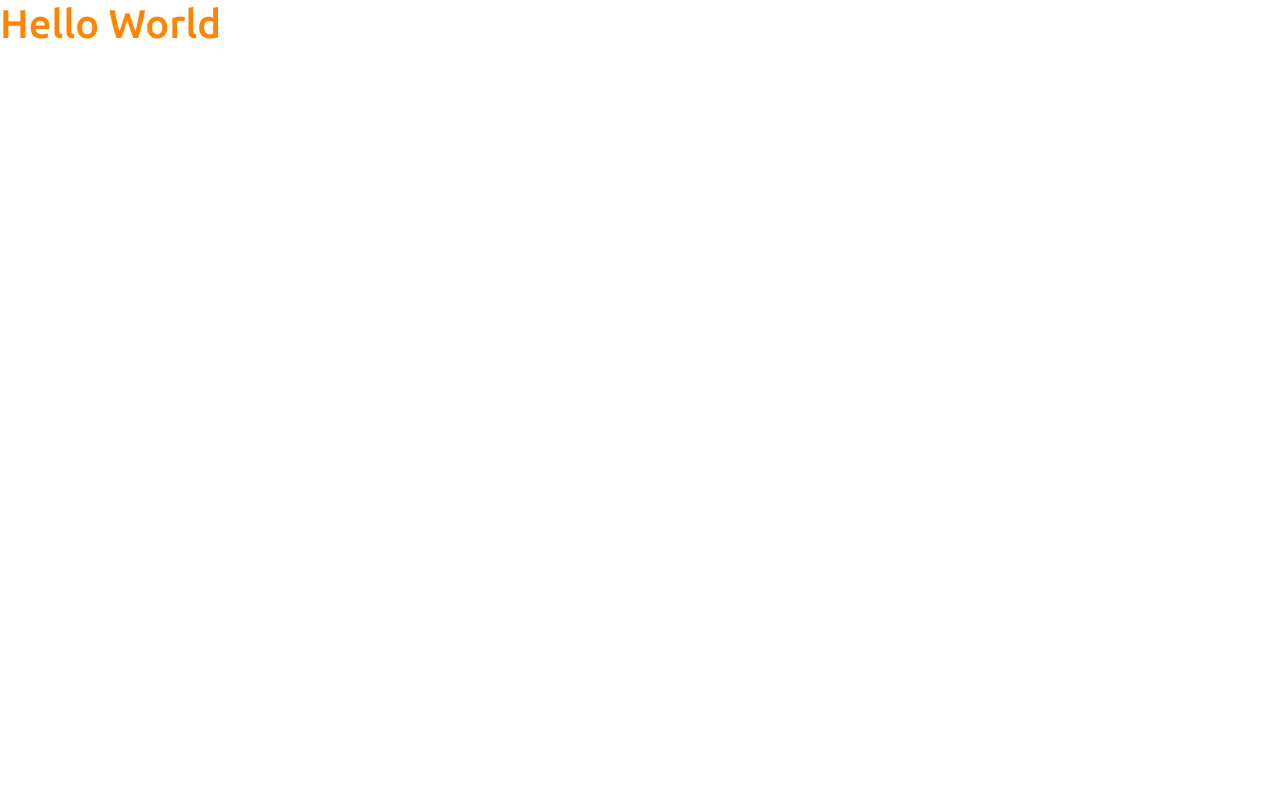
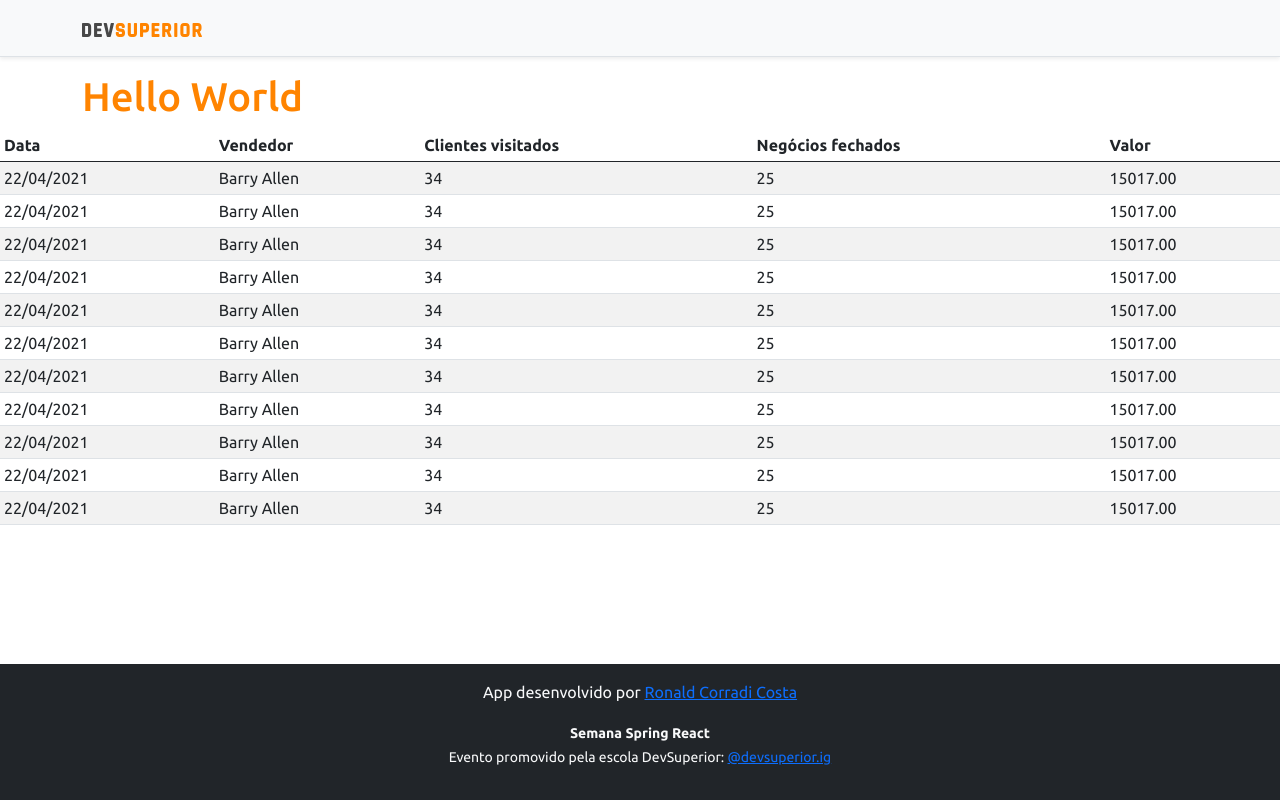
Before and after one commit to ronaldcorradi/projeto-spring-react, a React (Create React App) app in the folder frontend/: page / in a window 1280 px wide. Built offline with nearby package versions, Linux system fonts and the light colour scheme.

Commit message:
Basic static components

```diff
--- a/frontend/src/App.tsx
+++ b/frontend/src/App.tsx
@@ -1,8 +1,19 @@
+import DataTable from 'components/DataTable/index'
+import Footer from 'components/Footer/index'
+import NavBar from 'components/NavBar/index'
+
 function App() {
   return (
-    <div>
+    <>
+    <NavBar/>
+    <div className="container">
       <h1 className="text-primary">Hello World</h1>
     </div>
+    <div>
+      <DataTable/>
+    </div>
+    <Footer/>
+    </>
   );
 }
 
--- /dev/null
+++ b/frontend/src/components/DataTable/index.tsx
@@ -0,0 +1,97 @@
+const DataTable = () => {
+    return (
+        <div className="table-responsive">
+            <table className="table table-striped table-sm">
+                <thead>
+                    <tr>
+                        <th>Data</th>
+                        <th>Vendedor</th>
+                        <th>Clientes visitados</th>
+                        <th>Negócios fechados</th>
+                        <th>Valor</th>
+                    </tr>
+                </thead>
+                <tbody>
+                    <tr>
+                        <td>22/04/2021</td>
+                        <td>Barry Allen</td>
+                        <td>34</td>
+                        <td>25</td>
+                        <td>15017.00</td>
+                    </tr>
+                    <tr>
+                        <td>22/04/2021</td>
+                        <td>Barry Allen</td>
+                        <td>34</td>
+                        <td>25</td>
+                        <td>15017.00</td>
+                    </tr>
+                    <tr>
+                        <td>22/04/2021</td>
+                        <td>Barry Allen</td>
+                        <td>34</td>
+                        <td>25</td>
+                        <td>15017.00</td>
+                    </tr>
+                    <tr>
+                        <td>22/04/2021</td>
+                        <td>Barry Allen</td>
+                        <td>34</td>
+                        <td>25</td>
+                        <td>15017.00</td>
+                    </tr>
+                    <tr>
+                        <td>22/04/2021</td>
+                        <td>Barry Allen</td>
+                        <td>34</td>
+                        <td>25</td>
+                        <td>15017.00</td>
+                    </tr>
+                    <tr>
+                        <td>22/04/2021</td>
+                        <td>Barry Allen</td>
+                        <td>34</td>
+                        <td>25</td>
+                        <td>15017.00</td>
+                    </tr>
+                    <tr>
+                        <td>22/04/2021</td>
+                        <td>Barry Allen</td>
+                        <td>34</td>
+                        <td>25</td>
+                        <td>15017.00</td>
+                    </tr>
+                    <tr>
+                        <td>22/04/2021</td>
+                        <td>Barry Allen</td>
+                        <td>34</td>
+                        <td>25</td>
+                        <td>15017.00</td>
+                    </tr>
+                    <tr>
+                        <td>22/04/2021</td>
+                        <td>Barry Allen</td>
+                        <td>34</td>
+                        <td>25</td>
+                        <td>15017.00</td>
+                    </tr>
+                    <tr>
+                        <td>22/04/2021</td>
+                        <td>Barry Allen</td>
+                        <td>34</td>
+                        <td>25</td>
+                        <td>15017.00</td>
+                    </tr>
+                    <tr>
+                        <td>22/04/2021</td>
+                        <td>Barry Allen</td>
+                        <td>34</td>
+                        <td>25</td>
+                        <td>15017.00</td>
+                    </tr>
+                </tbody>
+            </table>
+        </div>
+    )
+}
+export default DataTable;
--- /dev/null
+++ b/frontend/src/components/Footer/index.tsx
@@ -0,0 +1,13 @@
+const Footer = () => {
+    return (
+        <footer className="footer mt-auto py-3 bg-dark">
+            <div className="container">
+                <p className="text-light">App desenvolvido por <a href="https://github.com/ronaldcorradi" target="_blank" rel="noreferrer">Ronald Corradi Costa</a></p>
+                <p className="text-light"><small><strong>Semana Spring React</strong><br />
+                Evento promovido pela escola DevSuperior: <a href="https://instagram.com/devsuperior.ig" target="_blank" rel="noreferrer">@devsuperior.ig</a></small></p>
+            </div>
+        </footer>
+    )
+}
+
+export default Footer;
--- /dev/null
+++ b/frontend/src/components/NavBar/index.tsx
@@ -0,0 +1,15 @@
+import ImgDsDark from 'assets/img/ds-dark.svg'
+
+const NavBar = () => {
+    return (
+        <div className="d-flex flex-column flex-md-row align-items-center p-3 px-md-4 mb-3 bg-light border-bottom shadow-sm">
+            <div className="container">
+                <nav className="my-2 my-md-0 mr-md-3">
+                    <img src={ImgDsDark} alt="DevSuperior" width="120" />
+                </nav>
+            </div>
+        </div>
+    );
+}
+
+export default NavBar;
```
Also changed, not shown: frontend/src/assets/img/ds-dark.svg (added).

————

Exercise brief |
Each line of the data that contains "import" belongs in the answer.

Finished exercise |
+import DataTable from 'components/DataTable/index'
+import Footer from 'components/Footer/index'
+import NavBar from 'components/NavBar/index'
+import ImgDsDark from 'assets/img/ds-dark.svg'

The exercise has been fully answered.